**WORK REQUIRED:** What lines of the data hold the string "Duration"? Pull each one out.

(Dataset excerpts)
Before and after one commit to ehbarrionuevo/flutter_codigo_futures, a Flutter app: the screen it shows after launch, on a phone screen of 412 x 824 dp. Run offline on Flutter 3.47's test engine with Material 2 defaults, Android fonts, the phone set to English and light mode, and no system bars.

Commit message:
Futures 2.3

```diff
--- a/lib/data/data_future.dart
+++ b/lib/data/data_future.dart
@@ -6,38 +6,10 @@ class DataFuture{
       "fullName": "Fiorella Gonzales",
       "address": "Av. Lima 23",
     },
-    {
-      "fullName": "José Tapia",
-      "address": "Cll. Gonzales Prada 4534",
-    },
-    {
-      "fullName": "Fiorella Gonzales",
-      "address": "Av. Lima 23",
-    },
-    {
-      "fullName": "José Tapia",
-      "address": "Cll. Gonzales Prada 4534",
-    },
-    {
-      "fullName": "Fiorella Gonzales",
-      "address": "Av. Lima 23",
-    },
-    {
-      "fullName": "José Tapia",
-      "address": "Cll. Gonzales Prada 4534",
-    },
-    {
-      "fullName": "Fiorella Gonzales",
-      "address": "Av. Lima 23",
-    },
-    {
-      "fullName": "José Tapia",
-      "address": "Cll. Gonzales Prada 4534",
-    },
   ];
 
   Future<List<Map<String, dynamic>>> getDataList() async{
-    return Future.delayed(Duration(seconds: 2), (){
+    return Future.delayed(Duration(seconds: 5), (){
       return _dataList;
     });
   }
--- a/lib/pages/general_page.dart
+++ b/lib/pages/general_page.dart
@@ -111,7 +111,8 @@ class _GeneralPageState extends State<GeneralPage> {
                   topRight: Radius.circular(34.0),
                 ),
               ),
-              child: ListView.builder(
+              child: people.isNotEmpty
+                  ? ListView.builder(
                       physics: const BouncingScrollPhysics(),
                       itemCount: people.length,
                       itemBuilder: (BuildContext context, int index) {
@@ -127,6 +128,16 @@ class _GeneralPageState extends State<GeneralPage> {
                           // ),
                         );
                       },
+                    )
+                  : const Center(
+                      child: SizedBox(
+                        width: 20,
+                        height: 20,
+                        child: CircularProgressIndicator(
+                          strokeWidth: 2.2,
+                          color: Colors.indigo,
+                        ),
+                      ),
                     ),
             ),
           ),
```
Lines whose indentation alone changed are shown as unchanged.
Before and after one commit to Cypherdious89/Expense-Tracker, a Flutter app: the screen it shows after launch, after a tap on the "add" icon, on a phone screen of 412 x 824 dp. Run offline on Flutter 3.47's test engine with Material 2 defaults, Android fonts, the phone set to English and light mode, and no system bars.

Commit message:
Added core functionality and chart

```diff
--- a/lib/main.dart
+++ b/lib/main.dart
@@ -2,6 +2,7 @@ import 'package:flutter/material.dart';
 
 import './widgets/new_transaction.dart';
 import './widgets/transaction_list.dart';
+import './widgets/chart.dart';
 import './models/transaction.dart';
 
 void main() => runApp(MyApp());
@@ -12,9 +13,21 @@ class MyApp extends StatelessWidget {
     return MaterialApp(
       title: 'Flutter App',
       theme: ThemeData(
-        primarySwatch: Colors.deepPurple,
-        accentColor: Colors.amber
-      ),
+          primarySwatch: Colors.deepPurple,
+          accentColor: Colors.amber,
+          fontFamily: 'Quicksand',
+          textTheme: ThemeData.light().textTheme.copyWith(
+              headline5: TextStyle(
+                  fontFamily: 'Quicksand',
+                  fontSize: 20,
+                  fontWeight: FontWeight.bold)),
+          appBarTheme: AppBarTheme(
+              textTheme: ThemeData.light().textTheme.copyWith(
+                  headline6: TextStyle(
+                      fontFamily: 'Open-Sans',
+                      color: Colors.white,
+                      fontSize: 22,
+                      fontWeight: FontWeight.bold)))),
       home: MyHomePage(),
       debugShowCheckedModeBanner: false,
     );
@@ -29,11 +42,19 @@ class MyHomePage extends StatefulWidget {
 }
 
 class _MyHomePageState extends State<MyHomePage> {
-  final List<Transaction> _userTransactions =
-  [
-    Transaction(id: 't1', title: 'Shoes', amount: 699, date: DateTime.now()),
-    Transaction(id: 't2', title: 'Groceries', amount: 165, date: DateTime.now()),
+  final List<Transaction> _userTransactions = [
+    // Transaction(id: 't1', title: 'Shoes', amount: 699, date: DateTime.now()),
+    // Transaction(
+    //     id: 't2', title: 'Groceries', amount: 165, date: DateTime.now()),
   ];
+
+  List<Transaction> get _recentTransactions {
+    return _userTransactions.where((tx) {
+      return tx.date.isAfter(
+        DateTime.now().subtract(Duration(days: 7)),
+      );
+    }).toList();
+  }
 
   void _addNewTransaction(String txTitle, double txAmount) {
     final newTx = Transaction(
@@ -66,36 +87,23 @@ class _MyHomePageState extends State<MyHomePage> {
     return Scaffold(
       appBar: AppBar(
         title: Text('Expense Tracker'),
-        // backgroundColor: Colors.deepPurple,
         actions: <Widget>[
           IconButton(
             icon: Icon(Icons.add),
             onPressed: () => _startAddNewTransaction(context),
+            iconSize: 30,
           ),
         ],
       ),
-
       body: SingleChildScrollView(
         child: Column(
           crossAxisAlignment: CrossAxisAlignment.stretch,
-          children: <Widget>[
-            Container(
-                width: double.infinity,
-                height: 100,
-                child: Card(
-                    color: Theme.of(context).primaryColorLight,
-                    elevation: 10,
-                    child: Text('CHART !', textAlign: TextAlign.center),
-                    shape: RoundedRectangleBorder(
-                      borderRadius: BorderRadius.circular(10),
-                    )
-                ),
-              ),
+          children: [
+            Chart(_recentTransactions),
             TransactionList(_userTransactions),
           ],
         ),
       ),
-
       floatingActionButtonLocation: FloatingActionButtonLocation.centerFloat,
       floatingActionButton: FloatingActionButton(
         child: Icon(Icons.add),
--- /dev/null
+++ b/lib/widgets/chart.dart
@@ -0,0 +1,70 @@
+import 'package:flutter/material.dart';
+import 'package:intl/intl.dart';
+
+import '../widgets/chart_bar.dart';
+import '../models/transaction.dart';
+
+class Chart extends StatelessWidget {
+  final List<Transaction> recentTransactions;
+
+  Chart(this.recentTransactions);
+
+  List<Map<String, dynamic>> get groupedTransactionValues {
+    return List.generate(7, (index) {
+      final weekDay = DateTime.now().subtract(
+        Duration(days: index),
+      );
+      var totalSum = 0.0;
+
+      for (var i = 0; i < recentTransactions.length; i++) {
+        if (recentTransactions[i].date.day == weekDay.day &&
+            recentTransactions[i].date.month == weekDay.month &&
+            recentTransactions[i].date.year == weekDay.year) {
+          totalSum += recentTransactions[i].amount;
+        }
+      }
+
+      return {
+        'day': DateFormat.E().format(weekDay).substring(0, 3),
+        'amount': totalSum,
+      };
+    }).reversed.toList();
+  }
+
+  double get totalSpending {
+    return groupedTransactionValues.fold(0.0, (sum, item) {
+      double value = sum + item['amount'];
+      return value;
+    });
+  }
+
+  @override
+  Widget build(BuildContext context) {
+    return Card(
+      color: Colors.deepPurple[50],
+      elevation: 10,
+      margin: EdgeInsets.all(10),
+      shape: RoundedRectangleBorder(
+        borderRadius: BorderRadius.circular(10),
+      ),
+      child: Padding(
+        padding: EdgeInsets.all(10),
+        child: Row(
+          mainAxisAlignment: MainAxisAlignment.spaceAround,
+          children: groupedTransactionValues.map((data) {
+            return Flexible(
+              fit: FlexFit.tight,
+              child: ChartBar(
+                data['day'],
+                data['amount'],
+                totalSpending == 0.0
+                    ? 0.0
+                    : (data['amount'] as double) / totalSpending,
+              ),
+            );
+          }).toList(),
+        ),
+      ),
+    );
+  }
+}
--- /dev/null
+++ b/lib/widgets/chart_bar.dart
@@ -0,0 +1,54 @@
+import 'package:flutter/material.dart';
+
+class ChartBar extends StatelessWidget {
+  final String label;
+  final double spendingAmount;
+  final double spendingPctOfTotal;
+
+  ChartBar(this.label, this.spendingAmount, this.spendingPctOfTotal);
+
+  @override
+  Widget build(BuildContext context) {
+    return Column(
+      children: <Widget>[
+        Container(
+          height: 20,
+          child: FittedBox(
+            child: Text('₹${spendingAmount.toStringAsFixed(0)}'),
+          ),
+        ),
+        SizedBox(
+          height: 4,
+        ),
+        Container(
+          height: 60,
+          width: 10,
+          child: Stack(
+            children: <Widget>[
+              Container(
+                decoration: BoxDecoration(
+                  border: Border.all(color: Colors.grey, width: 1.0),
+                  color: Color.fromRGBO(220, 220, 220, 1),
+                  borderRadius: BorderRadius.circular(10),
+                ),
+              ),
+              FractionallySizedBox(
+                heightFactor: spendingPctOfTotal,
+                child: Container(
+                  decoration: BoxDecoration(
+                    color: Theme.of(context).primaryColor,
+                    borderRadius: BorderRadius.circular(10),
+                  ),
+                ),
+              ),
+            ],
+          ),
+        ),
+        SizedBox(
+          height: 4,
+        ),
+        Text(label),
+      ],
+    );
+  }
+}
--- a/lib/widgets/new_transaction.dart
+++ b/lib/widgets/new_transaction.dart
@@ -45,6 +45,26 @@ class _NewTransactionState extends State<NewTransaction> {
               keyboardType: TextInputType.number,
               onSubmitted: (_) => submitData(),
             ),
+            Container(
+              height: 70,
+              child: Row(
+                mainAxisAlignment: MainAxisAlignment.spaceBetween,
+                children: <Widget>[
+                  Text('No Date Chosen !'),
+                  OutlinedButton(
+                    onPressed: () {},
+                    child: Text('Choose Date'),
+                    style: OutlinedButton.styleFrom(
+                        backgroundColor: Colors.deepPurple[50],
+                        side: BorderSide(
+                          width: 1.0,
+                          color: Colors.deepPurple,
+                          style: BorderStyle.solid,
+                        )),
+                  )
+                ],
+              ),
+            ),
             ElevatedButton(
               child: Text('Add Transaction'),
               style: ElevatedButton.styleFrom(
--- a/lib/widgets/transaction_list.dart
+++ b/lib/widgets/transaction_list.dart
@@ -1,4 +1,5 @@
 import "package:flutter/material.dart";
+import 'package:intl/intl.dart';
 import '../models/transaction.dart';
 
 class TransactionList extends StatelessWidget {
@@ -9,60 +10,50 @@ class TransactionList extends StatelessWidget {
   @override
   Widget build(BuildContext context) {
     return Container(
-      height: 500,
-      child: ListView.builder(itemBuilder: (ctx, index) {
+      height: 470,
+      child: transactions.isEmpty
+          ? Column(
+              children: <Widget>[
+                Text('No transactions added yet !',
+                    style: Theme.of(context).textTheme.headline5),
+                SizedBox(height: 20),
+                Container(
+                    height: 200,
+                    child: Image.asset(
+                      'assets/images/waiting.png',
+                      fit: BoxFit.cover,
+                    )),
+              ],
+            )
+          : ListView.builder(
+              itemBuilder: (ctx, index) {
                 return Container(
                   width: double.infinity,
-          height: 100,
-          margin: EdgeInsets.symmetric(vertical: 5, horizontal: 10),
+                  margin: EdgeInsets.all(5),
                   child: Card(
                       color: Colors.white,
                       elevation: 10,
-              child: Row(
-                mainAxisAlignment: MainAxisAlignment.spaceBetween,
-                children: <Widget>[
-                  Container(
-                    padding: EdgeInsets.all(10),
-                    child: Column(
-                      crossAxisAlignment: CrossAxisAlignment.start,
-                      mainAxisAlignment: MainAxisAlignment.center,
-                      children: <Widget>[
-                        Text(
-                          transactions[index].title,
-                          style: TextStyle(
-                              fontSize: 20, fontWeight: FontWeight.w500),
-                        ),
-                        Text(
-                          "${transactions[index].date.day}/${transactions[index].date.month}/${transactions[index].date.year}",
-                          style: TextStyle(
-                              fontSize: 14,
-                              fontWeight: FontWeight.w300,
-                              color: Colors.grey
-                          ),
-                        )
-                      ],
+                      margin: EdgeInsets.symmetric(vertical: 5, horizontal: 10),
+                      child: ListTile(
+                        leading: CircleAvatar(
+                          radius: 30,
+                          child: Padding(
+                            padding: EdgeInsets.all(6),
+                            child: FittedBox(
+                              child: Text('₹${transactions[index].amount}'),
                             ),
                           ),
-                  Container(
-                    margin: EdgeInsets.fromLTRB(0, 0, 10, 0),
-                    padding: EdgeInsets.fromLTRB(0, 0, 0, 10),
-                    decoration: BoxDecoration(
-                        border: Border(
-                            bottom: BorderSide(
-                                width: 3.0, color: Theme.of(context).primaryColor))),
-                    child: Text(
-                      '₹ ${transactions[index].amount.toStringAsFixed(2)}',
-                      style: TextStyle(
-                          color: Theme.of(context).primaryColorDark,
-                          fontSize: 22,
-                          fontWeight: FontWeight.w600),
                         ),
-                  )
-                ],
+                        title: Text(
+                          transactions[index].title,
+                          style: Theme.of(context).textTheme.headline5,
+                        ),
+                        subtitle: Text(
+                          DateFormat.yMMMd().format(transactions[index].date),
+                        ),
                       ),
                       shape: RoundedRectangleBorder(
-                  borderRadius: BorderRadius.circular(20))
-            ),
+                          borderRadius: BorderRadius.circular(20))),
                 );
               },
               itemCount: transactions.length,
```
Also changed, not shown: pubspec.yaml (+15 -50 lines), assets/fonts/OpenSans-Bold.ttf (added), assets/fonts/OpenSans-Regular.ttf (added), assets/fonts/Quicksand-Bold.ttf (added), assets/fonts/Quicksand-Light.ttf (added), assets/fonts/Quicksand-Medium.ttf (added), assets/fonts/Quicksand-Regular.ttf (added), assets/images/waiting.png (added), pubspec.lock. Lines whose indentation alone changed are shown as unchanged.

**EXPECTED ANSWER:**
-    return Future.delayed(Duration(seconds: 2), (){
+    return Future.delayed(Duration(seconds: 5), (){
+        DateTime.now().subtract(Duration(days: 7)),
+        Duration(days: index),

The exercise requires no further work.